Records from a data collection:
______________________________
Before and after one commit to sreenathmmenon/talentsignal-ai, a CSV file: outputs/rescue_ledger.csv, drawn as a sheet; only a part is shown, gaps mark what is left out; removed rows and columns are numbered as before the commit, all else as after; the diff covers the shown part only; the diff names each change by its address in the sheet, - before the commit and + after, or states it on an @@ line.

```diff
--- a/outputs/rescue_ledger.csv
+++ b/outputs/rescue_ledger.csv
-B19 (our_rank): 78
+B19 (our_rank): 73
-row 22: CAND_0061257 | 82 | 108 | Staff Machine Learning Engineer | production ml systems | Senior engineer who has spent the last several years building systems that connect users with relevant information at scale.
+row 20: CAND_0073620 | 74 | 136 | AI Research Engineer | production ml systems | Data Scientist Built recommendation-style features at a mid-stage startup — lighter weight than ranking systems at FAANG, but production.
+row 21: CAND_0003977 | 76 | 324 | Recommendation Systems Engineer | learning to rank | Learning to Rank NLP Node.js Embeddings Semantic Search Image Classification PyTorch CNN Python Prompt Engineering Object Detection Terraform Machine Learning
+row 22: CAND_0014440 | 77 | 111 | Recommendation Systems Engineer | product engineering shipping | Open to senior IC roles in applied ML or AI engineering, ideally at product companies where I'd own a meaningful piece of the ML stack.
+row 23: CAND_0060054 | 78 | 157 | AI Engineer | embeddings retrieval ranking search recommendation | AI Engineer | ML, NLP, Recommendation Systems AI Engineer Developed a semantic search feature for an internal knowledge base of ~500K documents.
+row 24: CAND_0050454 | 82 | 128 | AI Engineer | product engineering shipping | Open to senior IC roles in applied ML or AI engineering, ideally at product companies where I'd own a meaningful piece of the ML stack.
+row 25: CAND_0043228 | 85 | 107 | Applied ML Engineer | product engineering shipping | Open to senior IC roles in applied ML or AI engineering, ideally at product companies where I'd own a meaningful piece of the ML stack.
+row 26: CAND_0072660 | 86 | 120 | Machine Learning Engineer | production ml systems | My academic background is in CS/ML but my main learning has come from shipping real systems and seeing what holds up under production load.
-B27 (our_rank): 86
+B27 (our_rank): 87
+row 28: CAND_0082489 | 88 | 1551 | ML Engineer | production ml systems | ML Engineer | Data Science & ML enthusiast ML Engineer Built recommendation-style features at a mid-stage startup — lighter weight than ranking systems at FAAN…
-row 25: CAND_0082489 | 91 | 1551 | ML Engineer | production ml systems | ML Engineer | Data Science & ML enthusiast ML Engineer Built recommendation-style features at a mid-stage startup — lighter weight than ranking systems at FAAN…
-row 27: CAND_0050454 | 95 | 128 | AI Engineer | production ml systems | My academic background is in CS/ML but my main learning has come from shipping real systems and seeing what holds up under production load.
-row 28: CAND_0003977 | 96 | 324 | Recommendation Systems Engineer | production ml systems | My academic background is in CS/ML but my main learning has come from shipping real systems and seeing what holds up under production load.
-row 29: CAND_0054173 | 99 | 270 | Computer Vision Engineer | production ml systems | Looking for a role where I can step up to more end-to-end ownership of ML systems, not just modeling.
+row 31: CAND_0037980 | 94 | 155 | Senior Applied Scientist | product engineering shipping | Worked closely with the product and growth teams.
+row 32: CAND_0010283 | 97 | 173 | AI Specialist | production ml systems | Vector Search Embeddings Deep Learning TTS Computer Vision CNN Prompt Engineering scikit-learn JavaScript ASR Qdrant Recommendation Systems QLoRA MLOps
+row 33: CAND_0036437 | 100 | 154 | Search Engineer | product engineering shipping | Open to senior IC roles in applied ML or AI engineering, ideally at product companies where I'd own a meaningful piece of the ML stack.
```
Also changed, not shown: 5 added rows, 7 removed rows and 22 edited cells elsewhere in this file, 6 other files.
______________________________
How to complete this task: The data above is to be restated line for line, word for word.

Output:
Before and after one commit to sreenathmmenon/talentsignal-ai, a CSV file: outputs/rescue_ledger.csv, drawn as a sheet; only a part is shown, gaps mark what is left out; removed rows and columns are numbered as before the commit, all else as after; the diff covers the shown part only; the diff names each change by its address in the sheet, - before the commit and + after, or states it on an @@ line.

```diff
--- a/outputs/rescue_ledger.csv
+++ b/outputs/rescue_ledger.csv
-B19 (our_rank): 78
+B19 (our_rank): 73
-row 22: CAND_0061257 | 82 | 108 | Staff Machine Learning Engineer | production ml systems | Senior engineer who has spent the last several years building systems that connect users with relevant information at scale.
+row 20: CAND_0073620 | 74 | 136 | AI Research Engineer | production ml systems | Data Scientist Built recommendation-style features at a mid-stage startup — lighter weight than ranking systems at FAANG, but production.
+row 21: CAND_0003977 | 76 | 324 | Recommendation Systems Engineer | learning to rank | Learning to Rank NLP Node.js Embeddings Semantic Search Image Classification PyTorch CNN Python Prompt Engineering Object Detection Terraform Machine Learning
+row 22: CAND_0014440 | 77 | 111 | Recommendation Systems Engineer | product engineering shipping | Open to senior IC roles in applied ML or AI engineering, ideally at product companies where I'd own a meaningful piece of the ML stack.
+row 23: CAND_0060054 | 78 | 157 | AI Engineer | embeddings retrieval ranking search recommendation | AI Engineer | ML, NLP, Recommendation Systems AI Engineer Developed a semantic search feature for an internal knowledge base of ~500K documents.
+row 24: CAND_0050454 | 82 | 128 | AI Engineer | product engineering shipping | Open to senior IC roles in applied ML or AI engineering, ideally at product companies where I'd own a meaningful piece of the ML stack.
+row 25: CAND_0043228 | 85 | 107 | Applied ML Engineer | product engineering shipping | Open to senior IC roles in applied ML or AI engineering, ideally at product companies where I'd own a meaningful piece of the ML stack.
+row 26: CAND_0072660 | 86 | 120 | Machine Learning Engineer | production ml systems | My academic background is in CS/ML but my main learning has come from shipping real systems and seeing what holds up under production load.
-B27 (our_rank): 86
+B27 (our_rank): 87
+row 28: CAND_0082489 | 88 | 1551 | ML Engineer | production ml systems | ML Engineer | Data Science & ML enthusiast ML Engineer Built recommendation-style features at a mid-stage startup — lighter weight than ranking systems at FAAN…
-row 25: CAND_0082489 | 91 | 1551 | ML Engineer | production ml systems | ML Engineer | Data Science & ML enthusiast ML Engineer Built recommendation-style features at a mid-stage startup — lighter weight than ranking systems at FAAN…
-row 27: CAND_0050454 | 95 | 128 | AI Engineer | production ml systems | My academic background is in CS/ML but my main learning has come from shipping real systems and seeing what holds up under production load.
-row 28: CAND_0003977 | 96 | 324 | Recommendation Systems Engineer | production ml systems | My academic background is in CS/ML but my main learning has come from shipping real systems and seeing what holds up under production load.
-row 29: CAND_0054173 | 99 | 270 | Computer Vision Engineer | production ml systems | Looking for a role where I can step up to more end-to-end ownership of ML systems, not just modeling.
+row 31: CAND_0037980 | 94 | 155 | Senior Applied Scientist | product engineering shipping | Worked closely with the product and growth teams.
+row 32: CAND_0010283 | 97 | 173 | AI Specialist | production ml systems | Vector Search Embeddings Deep Learning TTS Computer Vision CNN Prompt Engineering scikit-learn JavaScript ASR Qdrant Recommendation Systems QLoRA MLOps
+row 33: CAND_0036437 | 100 | 154 | Search Engineer | product engineering shipping | Open to senior IC roles in applied ML or AI engineering, ideally at product companies where I'd own a meaningful piece of the ML stack.
```
Also changed, not shown: 5 added rows, 7 removed rows and 22 edited cells elsewhere in this file, 6 other files.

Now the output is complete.